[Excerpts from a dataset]
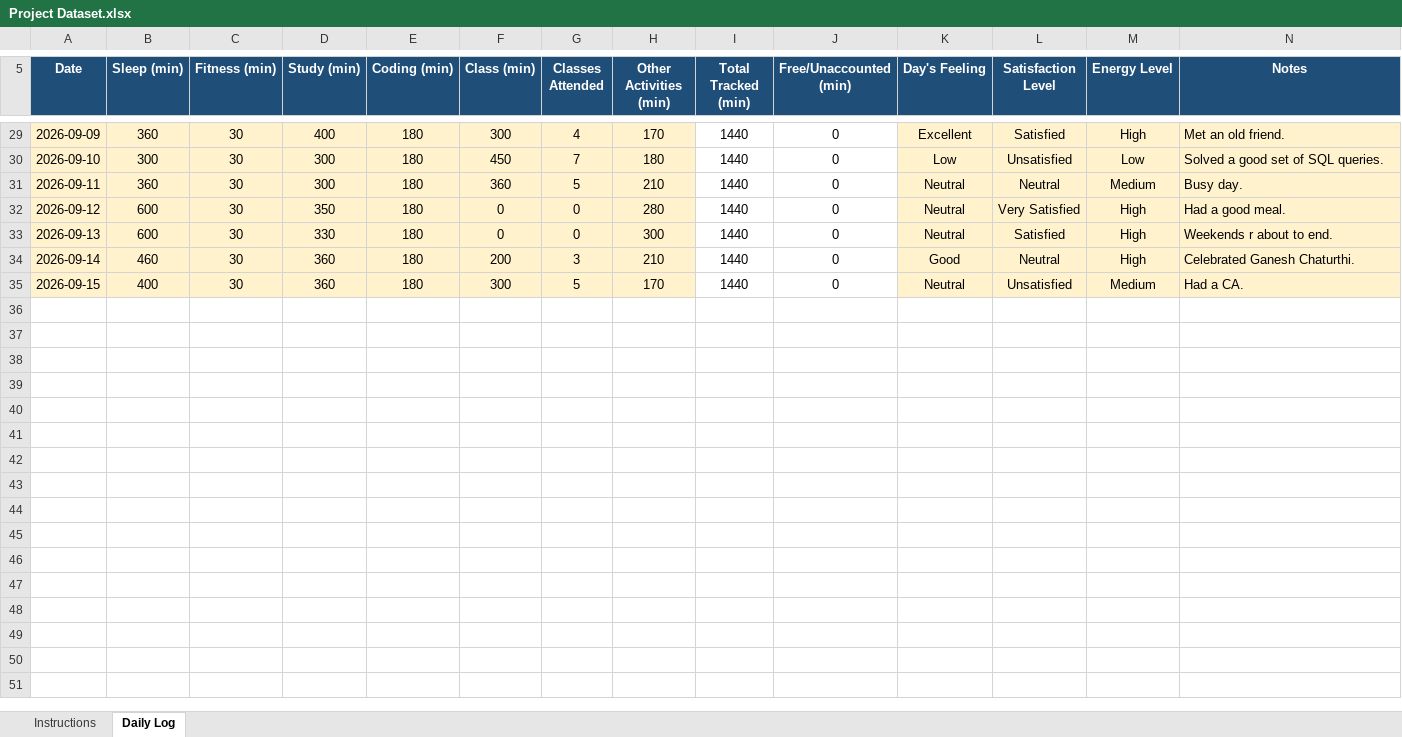
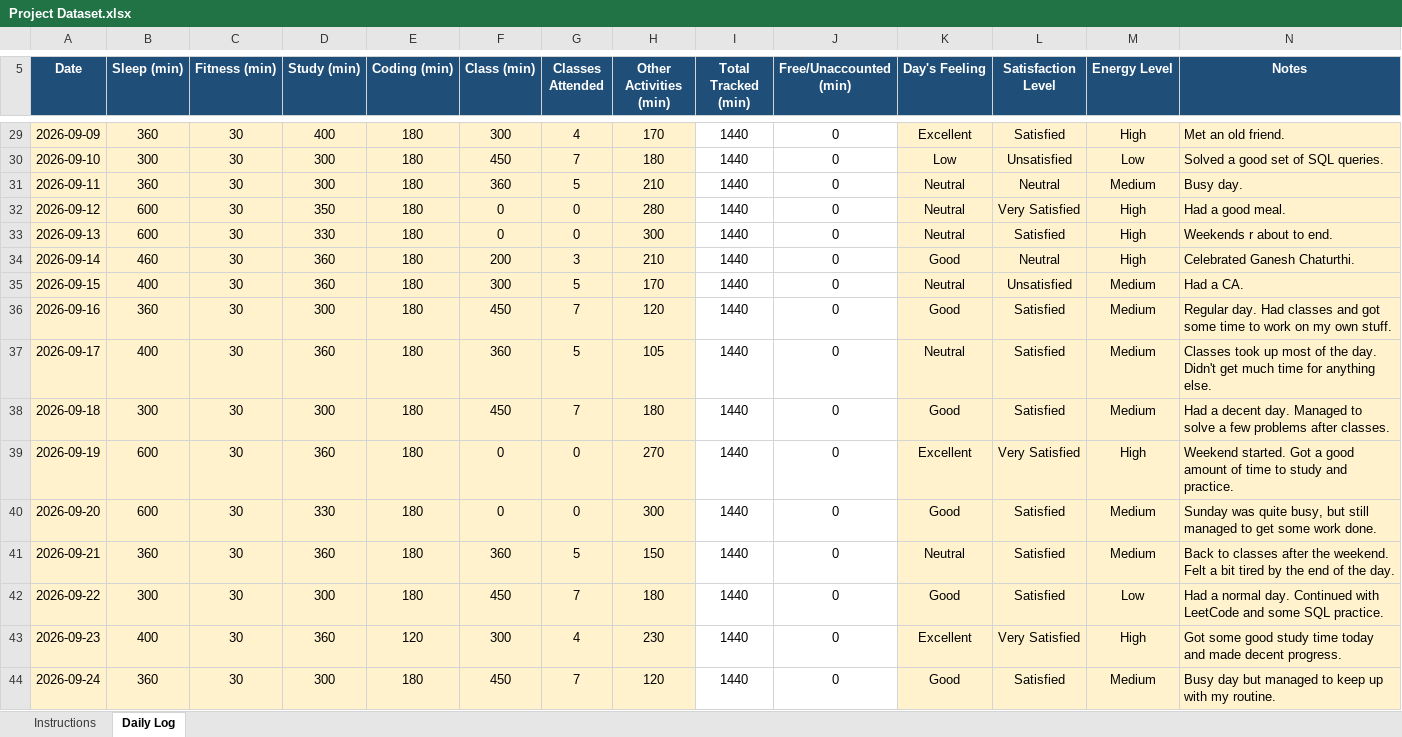
Before and after one commit to krshiv04/12604640, an Excel workbook: Project Dataset.xlsx, sheet Daily Log, drawn as a sheet; only a part is shown, gaps mark what is left out; values as stored, in another font and other column widths than the file's, no borders; conditional formats not drawn; the diff names each change by its address in the sheet, - before the commit and + after, or states it on an @@ line.

Commit message:
Update project dataset

```diff
--- a/Project Dataset.xlsx (sheet Daily Log)
+++ b/Project Dataset.xlsx (sheet Daily Log)
+row 36: 2026-09-16 | 360 | 30 | 300 | 180 | 450 | 7 | 120 | 1440 | 0 | Good | Satisfied | Medium | Regular day. Had classes and got some time to work on my own stuff.
+row 37: 2026-09-17 | 400 | 30 | 360 | 180 | 360 | 5 | 105 | 1440 | 0 | Neutral | Satisfied | Medium | Classes took up most of the day. Didn't get much time for anything else.
+row 38: 2026-09-18 | 300 | 30 | 300 | 180 | 450 | 7 | 180 | 1440 | 0 | Good | Satisfied | Medium | Had a decent day. Managed to solve a few problems after classes.
+row 39: 2026-09-19 | 600 | 30 | 360 | 180 | 0 | 0 | 270 | 1440 | 0 | Excellent | Very Satisfied | High | Weekend started. Got a good amount of time to study and practice.
+row 40: 2026-09-20 | 600 | 30 | 330 | 180 | 0 | 0 | 300 | 1440 | 0 | Good | Satisfied | Medium | Sunday was quite busy, but still managed to get some work done.
+row 41: 2026-09-21 | 360 | 30 | 360 | 180 | 360 | 5 | 150 | 1440 | 0 | Neutral | Satisfied | Medium | Back to classes after the weekend. Felt a bit tired by the end of the day.
+row 42: 2026-09-22 | 300 | 30 | 300 | 180 | 450 | 7 | 180 | 1440 | 0 | Good | Satisfied | Low | Had a normal day. Continued with LeetCode and some SQL practice.
+row 43: 2026-09-23 | 400 | 30 | 360 | 120 | 300 | 4 | 230 | 1440 | 0 | Excellent | Very Satisfied | High | Got some good study time today and made decent progress.
+row 44: 2026-09-24 | 360 | 30 | 300 | 180 | 450 | 7 | 120 | 1440 | 0 | Good | Satisfied | Medium | Busy day but managed to keep up with my routine.
```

- _What you should do_: Your answer must be an exact copy of the records, free of images.

- _Task answer_:
Before and after one commit to krshiv04/12604640, an Excel workbook: Project Dataset.xlsx, sheet Daily Log, drawn as a sheet; only a part is shown, gaps mark what is left out; values as stored, in another font and other column widths than the file's, no borders; conditional formats not drawn; the diff names each change by its address in the sheet, - before the commit and + after, or states it on an @@ line.

Commit message:
Update project dataset

```diff
--- a/Project Dataset.xlsx (sheet Daily Log)
+++ b/Project Dataset.xlsx (sheet Daily Log)
+row 36: 2026-09-16 | 360 | 30 | 300 | 180 | 450 | 7 | 120 | 1440 | 0 | Good | Satisfied | Medium | Regular day. Had classes and got some time to work on my own stuff.
+row 37: 2026-09-17 | 400 | 30 | 360 | 180 | 360 | 5 | 105 | 1440 | 0 | Neutral | Satisfied | Medium | Classes took up most of the day. Didn't get much time for anything else.
+row 38: 2026-09-18 | 300 | 30 | 300 | 180 | 450 | 7 | 180 | 1440 | 0 | Good | Satisfied | Medium | Had a decent day. Managed to solve a few problems after classes.
+row 39: 2026-09-19 | 600 | 30 | 360 | 180 | 0 | 0 | 270 | 1440 | 0 | Excellent | Very Satisfied | High | Weekend started. Got a good amount of time to study and practice.
+row 40: 2026-09-20 | 600 | 30 | 330 | 180 | 0 | 0 | 300 | 1440 | 0 | Good | Satisfied | Medium | Sunday was quite busy, but still managed to get some work done.
+row 41: 2026-09-21 | 360 | 30 | 360 | 180 | 360 | 5 | 150 | 1440 | 0 | Neutral | Satisfied | Medium | Back to classes after the weekend. Felt a bit tired by the end of the day.
+row 42: 2026-09-22 | 300 | 30 | 300 | 180 | 450 | 7 | 180 | 1440 | 0 | Good | Satisfied | Low | Had a normal day. Continued with LeetCode and some SQL practice.
+row 43: 2026-09-23 | 400 | 30 | 360 | 120 | 300 | 4 | 230 | 1440 | 0 | Excellent | Very Satisfied | High | Got some good study time today and made decent progress.
+row 44: 2026-09-24 | 360 | 30 | 300 | 180 | 450 | 7 | 120 | 1440 | 0 | Good | Satisfied | Medium | Busy day but managed to keep up with my routine.
```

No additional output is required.